* **What you are asked to do**
Would you give the listing again exactly as written, minus its pictures?

------------

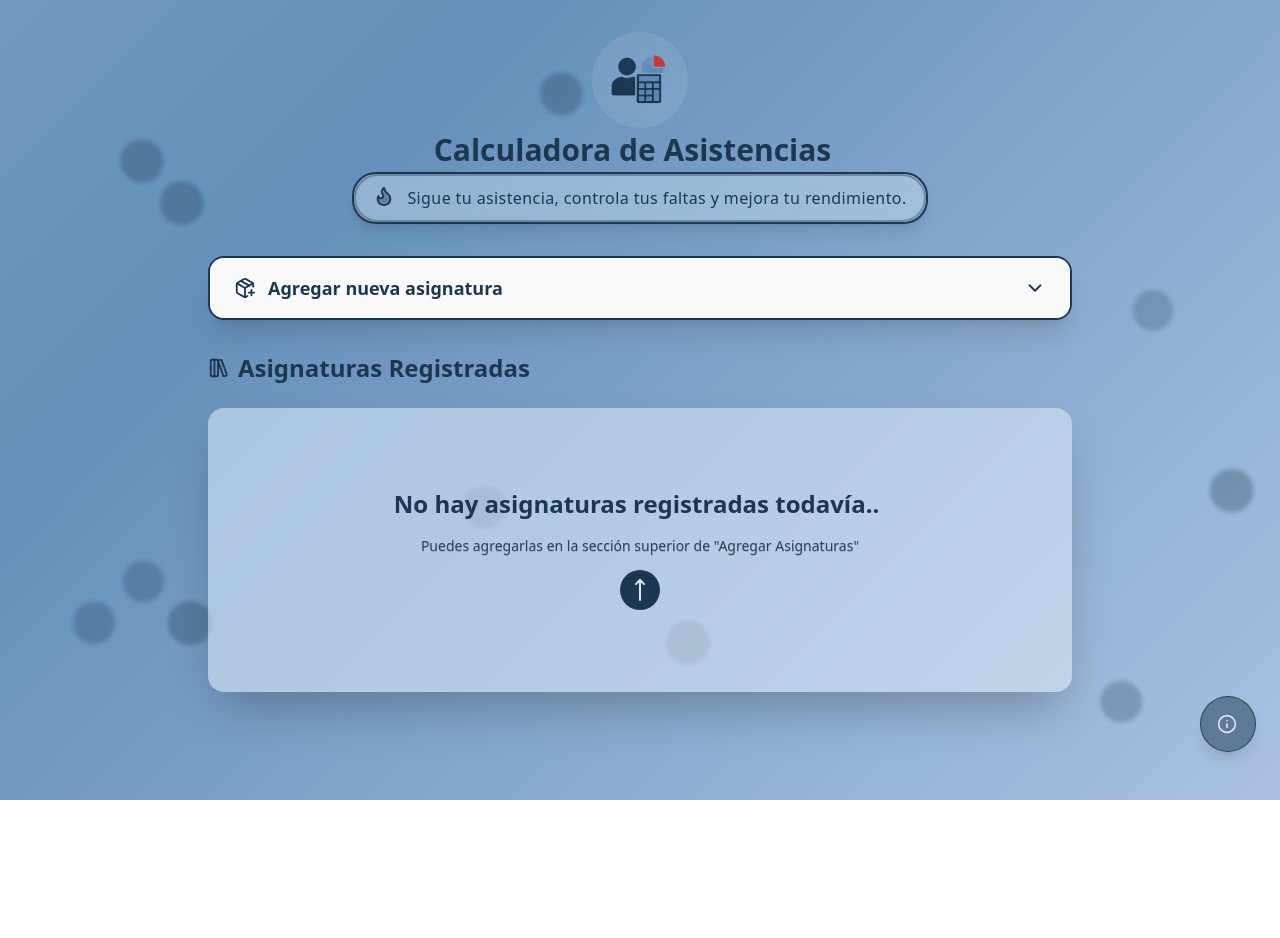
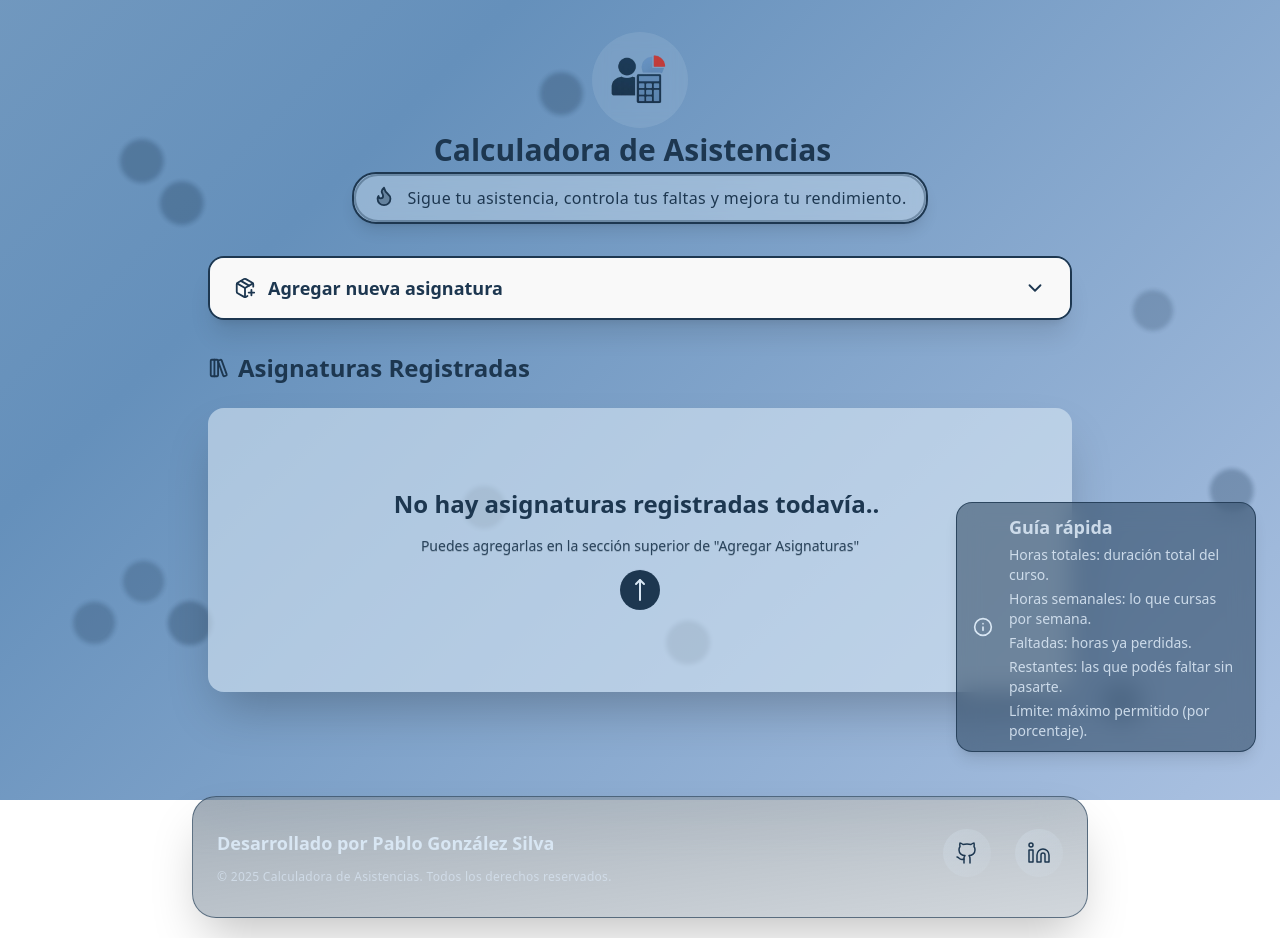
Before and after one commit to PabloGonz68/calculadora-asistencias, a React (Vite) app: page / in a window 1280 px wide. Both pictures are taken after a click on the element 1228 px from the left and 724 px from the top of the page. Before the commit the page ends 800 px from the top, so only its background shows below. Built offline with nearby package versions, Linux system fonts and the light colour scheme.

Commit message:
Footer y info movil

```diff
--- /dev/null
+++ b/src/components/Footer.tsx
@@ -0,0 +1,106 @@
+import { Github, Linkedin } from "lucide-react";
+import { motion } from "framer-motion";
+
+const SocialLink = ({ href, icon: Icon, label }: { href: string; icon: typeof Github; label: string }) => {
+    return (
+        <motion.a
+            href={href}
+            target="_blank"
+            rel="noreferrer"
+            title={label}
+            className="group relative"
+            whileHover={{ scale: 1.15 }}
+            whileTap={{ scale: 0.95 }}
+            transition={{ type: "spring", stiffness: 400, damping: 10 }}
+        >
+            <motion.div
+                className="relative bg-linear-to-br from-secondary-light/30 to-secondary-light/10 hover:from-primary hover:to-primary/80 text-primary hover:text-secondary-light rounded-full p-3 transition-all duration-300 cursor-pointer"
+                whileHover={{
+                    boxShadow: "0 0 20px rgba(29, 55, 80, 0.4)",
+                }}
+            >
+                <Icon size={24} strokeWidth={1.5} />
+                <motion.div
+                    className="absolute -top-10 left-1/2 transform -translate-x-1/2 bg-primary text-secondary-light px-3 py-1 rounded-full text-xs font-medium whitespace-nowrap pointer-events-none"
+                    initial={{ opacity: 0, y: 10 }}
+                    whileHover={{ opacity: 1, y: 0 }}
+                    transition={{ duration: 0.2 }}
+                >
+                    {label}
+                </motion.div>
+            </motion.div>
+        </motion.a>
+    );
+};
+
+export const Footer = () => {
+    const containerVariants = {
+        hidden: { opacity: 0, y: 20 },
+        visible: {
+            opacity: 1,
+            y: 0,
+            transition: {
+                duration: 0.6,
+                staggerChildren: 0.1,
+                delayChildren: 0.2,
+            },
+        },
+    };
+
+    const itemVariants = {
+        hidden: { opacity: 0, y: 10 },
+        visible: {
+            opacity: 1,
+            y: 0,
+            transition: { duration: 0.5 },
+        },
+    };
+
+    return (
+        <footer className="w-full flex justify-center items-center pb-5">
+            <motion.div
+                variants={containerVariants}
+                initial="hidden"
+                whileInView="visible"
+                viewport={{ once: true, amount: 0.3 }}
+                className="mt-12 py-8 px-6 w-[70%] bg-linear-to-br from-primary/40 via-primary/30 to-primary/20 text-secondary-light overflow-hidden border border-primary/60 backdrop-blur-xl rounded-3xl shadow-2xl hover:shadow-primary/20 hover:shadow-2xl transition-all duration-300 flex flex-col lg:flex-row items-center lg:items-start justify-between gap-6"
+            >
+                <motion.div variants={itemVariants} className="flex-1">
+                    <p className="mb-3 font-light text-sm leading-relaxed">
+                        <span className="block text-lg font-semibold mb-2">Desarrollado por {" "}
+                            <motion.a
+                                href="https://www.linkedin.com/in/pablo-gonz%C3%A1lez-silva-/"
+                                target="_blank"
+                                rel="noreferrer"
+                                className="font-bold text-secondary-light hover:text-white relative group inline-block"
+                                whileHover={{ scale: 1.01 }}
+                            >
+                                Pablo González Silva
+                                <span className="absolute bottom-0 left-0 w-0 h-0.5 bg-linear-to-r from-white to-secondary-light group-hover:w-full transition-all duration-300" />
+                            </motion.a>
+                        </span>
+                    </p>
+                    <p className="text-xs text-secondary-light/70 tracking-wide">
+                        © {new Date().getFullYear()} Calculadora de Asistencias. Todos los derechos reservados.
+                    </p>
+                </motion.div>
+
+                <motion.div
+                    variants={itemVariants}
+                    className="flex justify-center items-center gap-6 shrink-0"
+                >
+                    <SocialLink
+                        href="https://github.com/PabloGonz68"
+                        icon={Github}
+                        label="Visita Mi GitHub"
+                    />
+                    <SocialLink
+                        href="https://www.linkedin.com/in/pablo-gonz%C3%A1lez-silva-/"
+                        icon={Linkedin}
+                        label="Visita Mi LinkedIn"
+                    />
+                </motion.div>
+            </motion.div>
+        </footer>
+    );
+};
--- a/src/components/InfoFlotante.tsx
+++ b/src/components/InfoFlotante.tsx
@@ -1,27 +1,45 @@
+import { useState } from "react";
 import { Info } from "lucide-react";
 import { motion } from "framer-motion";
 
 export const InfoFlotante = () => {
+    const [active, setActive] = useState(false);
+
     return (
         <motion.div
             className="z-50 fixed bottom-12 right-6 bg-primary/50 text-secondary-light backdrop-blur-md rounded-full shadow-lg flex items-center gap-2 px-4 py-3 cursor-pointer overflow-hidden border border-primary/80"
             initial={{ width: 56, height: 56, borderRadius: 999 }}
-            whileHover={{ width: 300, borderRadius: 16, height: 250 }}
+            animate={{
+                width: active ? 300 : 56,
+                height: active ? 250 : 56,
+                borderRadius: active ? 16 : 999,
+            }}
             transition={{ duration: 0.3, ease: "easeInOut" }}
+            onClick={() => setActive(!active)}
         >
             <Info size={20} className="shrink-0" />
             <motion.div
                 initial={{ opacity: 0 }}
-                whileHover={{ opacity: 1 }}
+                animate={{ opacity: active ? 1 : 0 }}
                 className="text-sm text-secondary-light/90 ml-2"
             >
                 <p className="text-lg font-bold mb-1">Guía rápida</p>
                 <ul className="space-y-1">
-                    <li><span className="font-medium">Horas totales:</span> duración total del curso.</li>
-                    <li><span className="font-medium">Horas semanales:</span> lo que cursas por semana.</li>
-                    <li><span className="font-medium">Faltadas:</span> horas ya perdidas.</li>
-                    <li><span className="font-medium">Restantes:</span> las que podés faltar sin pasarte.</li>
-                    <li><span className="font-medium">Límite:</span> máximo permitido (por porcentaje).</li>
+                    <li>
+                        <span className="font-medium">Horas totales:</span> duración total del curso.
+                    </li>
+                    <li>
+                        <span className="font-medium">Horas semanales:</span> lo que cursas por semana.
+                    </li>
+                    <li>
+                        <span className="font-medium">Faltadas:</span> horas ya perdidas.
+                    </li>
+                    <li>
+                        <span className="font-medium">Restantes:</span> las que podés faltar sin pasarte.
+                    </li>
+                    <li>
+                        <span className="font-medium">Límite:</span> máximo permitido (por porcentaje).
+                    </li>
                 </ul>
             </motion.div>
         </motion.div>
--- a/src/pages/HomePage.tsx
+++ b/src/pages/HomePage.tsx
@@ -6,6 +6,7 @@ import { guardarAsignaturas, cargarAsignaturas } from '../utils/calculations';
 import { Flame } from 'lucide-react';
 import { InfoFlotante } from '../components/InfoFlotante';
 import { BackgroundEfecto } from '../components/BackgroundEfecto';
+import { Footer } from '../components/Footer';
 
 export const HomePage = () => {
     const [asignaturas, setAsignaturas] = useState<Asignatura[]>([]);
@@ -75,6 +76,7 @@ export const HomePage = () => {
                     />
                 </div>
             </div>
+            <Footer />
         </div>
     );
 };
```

------------

* **Response**
Before and after one commit to PabloGonz68/calculadora-asistencias, a React (Vite) app: page / in a window 1280 px wide. Both pictures are taken after a click on the element 1228 px from the left and 724 px from the top of the page. Before the commit the page ends 800 px from the top, so only its background shows below. Built offline with nearby package versions, Linux system fonts and the light colour scheme.

Commit message:
Footer y info movil

```diff
--- /dev/null
+++ b/src/components/Footer.tsx
@@ -0,0 +1,106 @@
+import { Github, Linkedin } from "lucide-react";
+import { motion } from "framer-motion";
+
+const SocialLink = ({ href, icon: Icon, label }: { href: string; icon: typeof Github; label: string }) => {
+    return (
+        <motion.a
+            href={href}
+            target="_blank"
+            rel="noreferrer"
+            title={label}
+            className="group relative"
+            whileHover={{ scale: 1.15 }}
+            whileTap={{ scale: 0.95 }}
+            transition={{ type: "spring", stiffness: 400, damping: 10 }}
+        >
+            <motion.div
+                className="relative bg-linear-to-br from-secondary-light/30 to-secondary-light/10 hover:from-primary hover:to-primary/80 text-primary hover:text-secondary-light rounded-full p-3 transition-all duration-300 cursor-pointer"
+                whileHover={{
+                    boxShadow: "0 0 20px rgba(29, 55, 80, 0.4)",
+                }}
+            >
+                <Icon size={24} strokeWidth={1.5} />
+                <motion.div
+                    className="absolute -top-10 left-1/2 transform -translate-x-1/2 bg-primary text-secondary-light px-3 py-1 rounded-full text-xs font-medium whitespace-nowrap pointer-events-none"
+                    initial={{ opacity: 0, y: 10 }}
+                    whileHover={{ opacity: 1, y: 0 }}
+                    transition={{ duration: 0.2 }}
+                >
+                    {label}
+                </motion.div>
+            </motion.div>
+        </motion.a>
+    );
+};
+
+export const Footer = () => {
+    const containerVariants = {
+        hidden: { opacity: 0, y: 20 },
+        visible: {
+            opacity: 1,
+            y: 0,
+            transition: {
+                duration: 0.6,
+                staggerChildren: 0.1,
+                delayChildren: 0.2,
+            },
+        },
+    };
+
+    const itemVariants = {
+        hidden: { opacity: 0, y: 10 },
+        visible: {
+            opacity: 1,
+            y: 0,
+            transition: { duration: 0.5 },
+        },
+    };
+
+    return (
+        <footer className="w-full flex justify-center items-center pb-5">
+            <motion.div
+                variants={containerVariants}
+                initial="hidden"
+                whileInView="visible"
+                viewport={{ once: true, amount: 0.3 }}
+                className="mt-12 py-8 px-6 w-[70%] bg-linear-to-br from-primary/40 via-primary/30 to-primary/20 text-secondary-light overflow-hidden border border-primary/60 backdrop-blur-xl rounded-3xl shadow-2xl hover:shadow-primary/20 hover:shadow-2xl transition-all duration-300 flex flex-col lg:flex-row items-center lg:items-start justify-between gap-6"
+            >
+                <motion.div variants={itemVariants} className="flex-1">
+                    <p className="mb-3 font-light text-sm leading-relaxed">
+                        <span className="block text-lg font-semibold mb-2">Desarrollado por {" "}
+                            <motion.a
+                                href="https://www.linkedin.com/in/pablo-gonz%C3%A1lez-silva-/"
+                                target="_blank"
+                                rel="noreferrer"
+                                className="font-bold text-secondary-light hover:text-white relative group inline-block"
+                                whileHover={{ scale: 1.01 }}
+                            >
+                                Pablo González Silva
+                                <span className="absolute bottom-0 left-0 w-0 h-0.5 bg-linear-to-r from-white to-secondary-light group-hover:w-full transition-all duration-300" />
+                            </motion.a>
+                        </span>
+                    </p>
+                    <p className="text-xs text-secondary-light/70 tracking-wide">
+                        © {new Date().getFullYear()} Calculadora de Asistencias. Todos los derechos reservados.
+                    </p>
+                </motion.div>
+
+                <motion.div
+                    variants={itemVariants}
+                    className="flex justify-center items-center gap-6 shrink-0"
+                >
+                    <SocialLink
+                        href="https://github.com/PabloGonz68"
+                        icon={Github}
+                        label="Visita Mi GitHub"
+                    />
+                    <SocialLink
+                        href="https://www.linkedin.com/in/pablo-gonz%C3%A1lez-silva-/"
+                        icon={Linkedin}
+                        label="Visita Mi LinkedIn"
+                    />
+                </motion.div>
+            </motion.div>
+        </footer>
+    );
+};
--- a/src/components/InfoFlotante.tsx
+++ b/src/components/InfoFlotante.tsx
@@ -1,27 +1,45 @@
+import { useState } from "react";
 import { Info } from "lucide-react";
 import { motion } from "framer-motion";
 
 export const InfoFlotante = () => {
+    const [active, setActive] = useState(false);
+
     return (
         <motion.div
             className="z-50 fixed bottom-12 right-6 bg-primary/50 text-secondary-light backdrop-blur-md rounded-full shadow-lg flex items-center gap-2 px-4 py-3 cursor-pointer overflow-hidden border border-primary/80"
             initial={{ width: 56, height: 56, borderRadius: 999 }}
-            whileHover={{ width: 300, borderRadius: 16, height: 250 }}
+            animate={{
+                width: active ? 300 : 56,
+                height: active ? 250 : 56,
+                borderRadius: active ? 16 : 999,
+            }}
             transition={{ duration: 0.3, ease: "easeInOut" }}
+            onClick={() => setActive(!active)}
         >
             <Info size={20} className="shrink-0" />
             <motion.div
                 initial={{ opacity: 0 }}
-                whileHover={{ opacity: 1 }}
+                animate={{ opacity: active ? 1 : 0 }}
                 className="text-sm text-secondary-light/90 ml-2"
             >
                 <p className="text-lg font-bold mb-1">Guía rápida</p>
                 <ul className="space-y-1">
-                    <li><span className="font-medium">Horas totales:</span> duración total del curso.</li>
-                    <li><span className="font-medium">Horas semanales:</span> lo que cursas por semana.</li>
-                    <li><span className="font-medium">Faltadas:</span> horas ya perdidas.</li>
-                    <li><span className="font-medium">Restantes:</span> las que podés faltar sin pasarte.</li>
-                    <li><span className="font-medium">Límite:</span> máximo permitido (por porcentaje).</li>
+                    <li>
+                        <span className="font-medium">Horas totales:</span> duración total del curso.
+                    </li>
+                    <li>
+                        <span className="font-medium">Horas semanales:</span> lo que cursas por semana.
+                    </li>
+                    <li>
+                        <span className="font-medium">Faltadas:</span> horas ya perdidas.
+                    </li>
+                    <li>
+                        <span className="font-medium">Restantes:</span> las que podés faltar sin pasarte.
+                    </li>
+                    <li>
+                        <span className="font-medium">Límite:</span> máximo permitido (por porcentaje).
+                    </li>
                 </ul>
             </motion.div>
         </motion.div>
--- a/src/pages/HomePage.tsx
+++ b/src/pages/HomePage.tsx
@@ -6,6 +6,7 @@ import { guardarAsignaturas, cargarAsignaturas } from '../utils/calculations';
 import { Flame } from 'lucide-react';
 import { InfoFlotante } from '../components/InfoFlotante';
 import { BackgroundEfecto } from '../components/BackgroundEfecto';
+import { Footer } from '../components/Footer';
 
 export const HomePage = () => {
     const [asignaturas, setAsignaturas] = useState<Asignatura[]>([]);
@@ -75,6 +76,7 @@ export const HomePage = () => {
                     />
                 </div>
             </div>
+            <Footer />
         </div>
     );
 };
```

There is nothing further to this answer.